### Records for the task
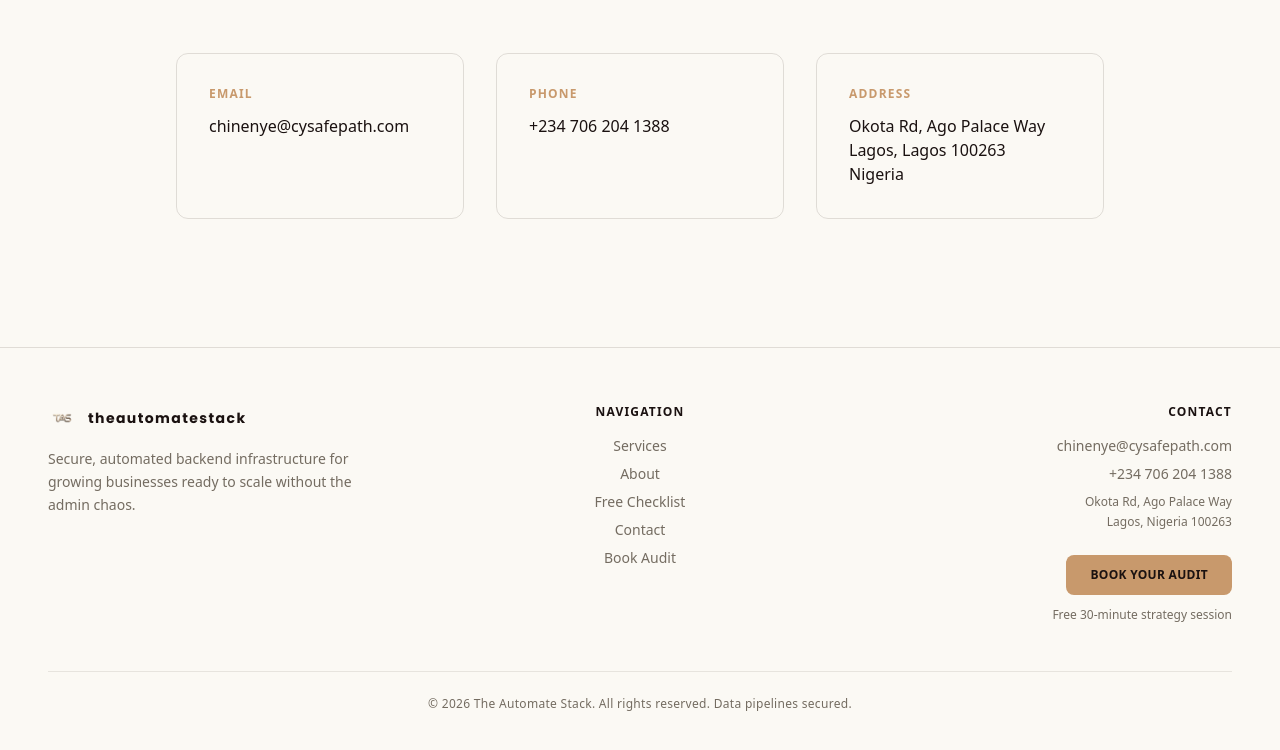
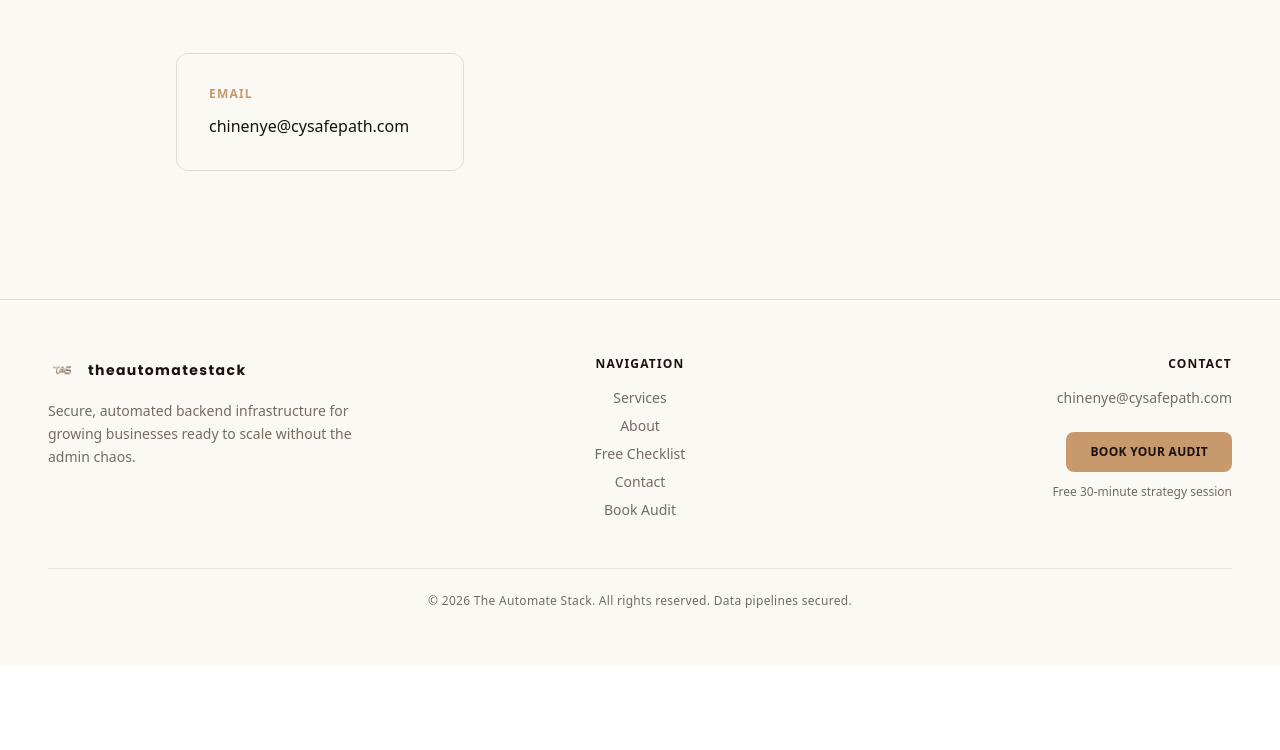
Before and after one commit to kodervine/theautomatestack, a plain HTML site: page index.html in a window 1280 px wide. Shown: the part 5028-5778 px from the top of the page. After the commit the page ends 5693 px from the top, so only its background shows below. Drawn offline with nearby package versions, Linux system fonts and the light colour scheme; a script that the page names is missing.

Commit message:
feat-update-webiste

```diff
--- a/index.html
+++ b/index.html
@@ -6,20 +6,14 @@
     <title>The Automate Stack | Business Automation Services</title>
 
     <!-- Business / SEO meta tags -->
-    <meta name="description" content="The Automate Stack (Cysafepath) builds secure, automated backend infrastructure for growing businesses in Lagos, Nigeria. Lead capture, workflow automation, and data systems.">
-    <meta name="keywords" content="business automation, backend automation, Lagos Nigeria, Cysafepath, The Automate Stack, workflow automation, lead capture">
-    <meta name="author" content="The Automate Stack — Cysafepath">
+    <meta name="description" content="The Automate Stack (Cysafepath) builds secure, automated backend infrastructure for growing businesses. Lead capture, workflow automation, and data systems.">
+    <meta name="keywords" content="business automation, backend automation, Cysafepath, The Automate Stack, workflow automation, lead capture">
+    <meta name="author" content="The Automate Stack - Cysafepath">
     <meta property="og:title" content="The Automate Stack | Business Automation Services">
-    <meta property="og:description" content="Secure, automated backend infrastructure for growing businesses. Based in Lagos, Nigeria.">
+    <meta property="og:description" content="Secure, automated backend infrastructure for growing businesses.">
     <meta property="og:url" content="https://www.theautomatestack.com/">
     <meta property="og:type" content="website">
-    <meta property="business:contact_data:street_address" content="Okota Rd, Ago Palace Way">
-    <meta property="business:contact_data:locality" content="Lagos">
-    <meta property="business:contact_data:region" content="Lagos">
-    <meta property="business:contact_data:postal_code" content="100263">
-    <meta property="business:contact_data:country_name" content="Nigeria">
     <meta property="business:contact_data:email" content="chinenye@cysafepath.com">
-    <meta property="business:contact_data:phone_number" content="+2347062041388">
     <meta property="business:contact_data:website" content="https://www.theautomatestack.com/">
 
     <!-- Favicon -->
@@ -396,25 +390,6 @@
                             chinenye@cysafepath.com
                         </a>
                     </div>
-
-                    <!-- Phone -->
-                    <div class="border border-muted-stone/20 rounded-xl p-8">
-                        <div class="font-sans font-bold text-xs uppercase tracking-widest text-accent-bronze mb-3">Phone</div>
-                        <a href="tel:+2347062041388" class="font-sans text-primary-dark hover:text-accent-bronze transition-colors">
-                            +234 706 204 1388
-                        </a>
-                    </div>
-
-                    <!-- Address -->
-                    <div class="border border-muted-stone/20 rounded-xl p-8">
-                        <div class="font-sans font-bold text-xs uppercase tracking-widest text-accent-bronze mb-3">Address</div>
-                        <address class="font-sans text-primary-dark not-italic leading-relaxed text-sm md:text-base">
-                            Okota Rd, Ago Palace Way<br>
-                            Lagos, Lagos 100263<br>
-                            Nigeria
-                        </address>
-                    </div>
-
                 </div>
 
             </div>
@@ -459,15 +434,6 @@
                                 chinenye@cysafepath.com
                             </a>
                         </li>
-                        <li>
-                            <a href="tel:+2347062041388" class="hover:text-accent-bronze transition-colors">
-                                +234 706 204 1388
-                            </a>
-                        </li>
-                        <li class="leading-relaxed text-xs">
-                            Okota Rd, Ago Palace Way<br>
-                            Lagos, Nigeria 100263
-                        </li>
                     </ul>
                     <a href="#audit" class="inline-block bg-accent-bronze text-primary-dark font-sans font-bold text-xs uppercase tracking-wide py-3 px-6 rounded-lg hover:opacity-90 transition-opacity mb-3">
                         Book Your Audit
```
...
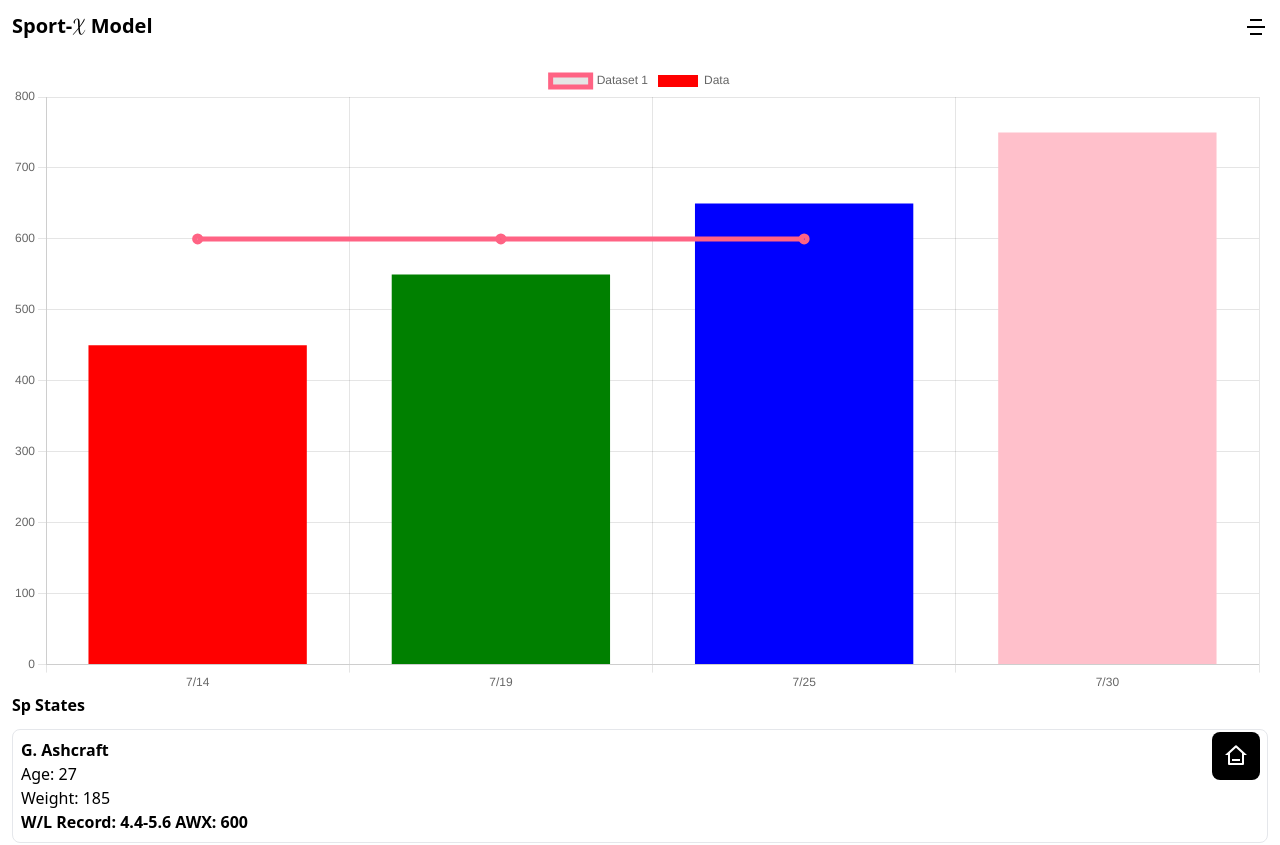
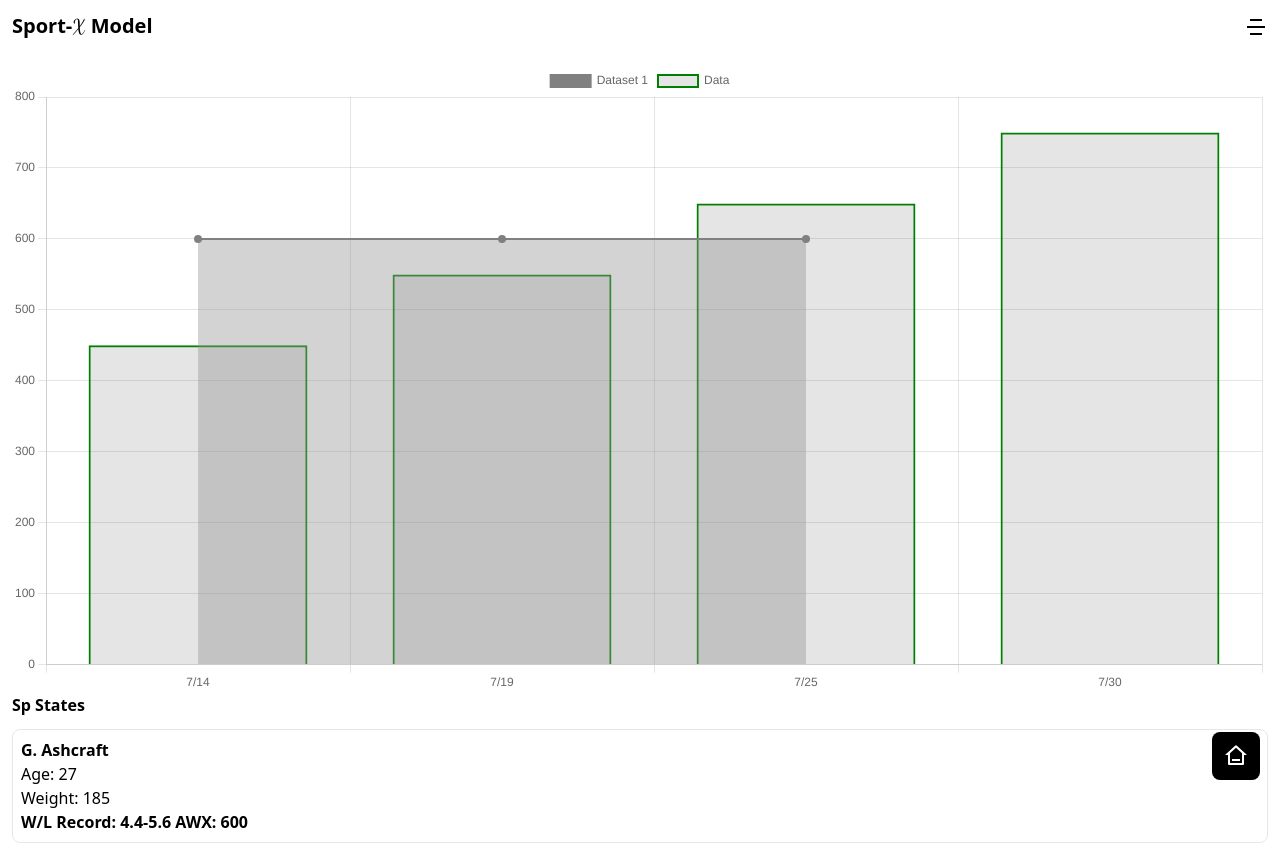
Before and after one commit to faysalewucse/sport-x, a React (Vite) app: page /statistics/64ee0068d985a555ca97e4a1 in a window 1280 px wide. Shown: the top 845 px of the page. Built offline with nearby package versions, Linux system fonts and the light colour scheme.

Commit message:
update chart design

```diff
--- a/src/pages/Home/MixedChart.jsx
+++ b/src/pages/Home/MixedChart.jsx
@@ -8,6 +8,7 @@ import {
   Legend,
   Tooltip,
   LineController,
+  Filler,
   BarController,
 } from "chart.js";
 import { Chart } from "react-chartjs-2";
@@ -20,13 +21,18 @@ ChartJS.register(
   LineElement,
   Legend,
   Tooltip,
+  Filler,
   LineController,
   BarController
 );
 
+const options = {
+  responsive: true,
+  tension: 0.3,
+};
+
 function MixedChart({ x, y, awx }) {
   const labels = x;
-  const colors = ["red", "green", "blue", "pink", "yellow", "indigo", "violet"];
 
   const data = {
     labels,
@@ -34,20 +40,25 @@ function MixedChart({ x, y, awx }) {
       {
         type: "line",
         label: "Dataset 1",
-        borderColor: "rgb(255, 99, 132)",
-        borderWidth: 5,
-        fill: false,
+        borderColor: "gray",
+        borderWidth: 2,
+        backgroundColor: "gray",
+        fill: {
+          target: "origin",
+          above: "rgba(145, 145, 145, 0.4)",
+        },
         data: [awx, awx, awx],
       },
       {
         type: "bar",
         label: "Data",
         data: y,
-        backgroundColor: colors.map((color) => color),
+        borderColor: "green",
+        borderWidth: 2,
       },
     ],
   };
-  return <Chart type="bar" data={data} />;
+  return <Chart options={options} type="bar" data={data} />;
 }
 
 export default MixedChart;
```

### Work required
Look through the material above for "chinenye" and copy the lines that have it.

### Solution for this task
     <meta property="business:contact_data:email" content="chinenye@cysafepath.com">
                             chinenye@cysafepath.com
                                 chinenye@cysafepath.com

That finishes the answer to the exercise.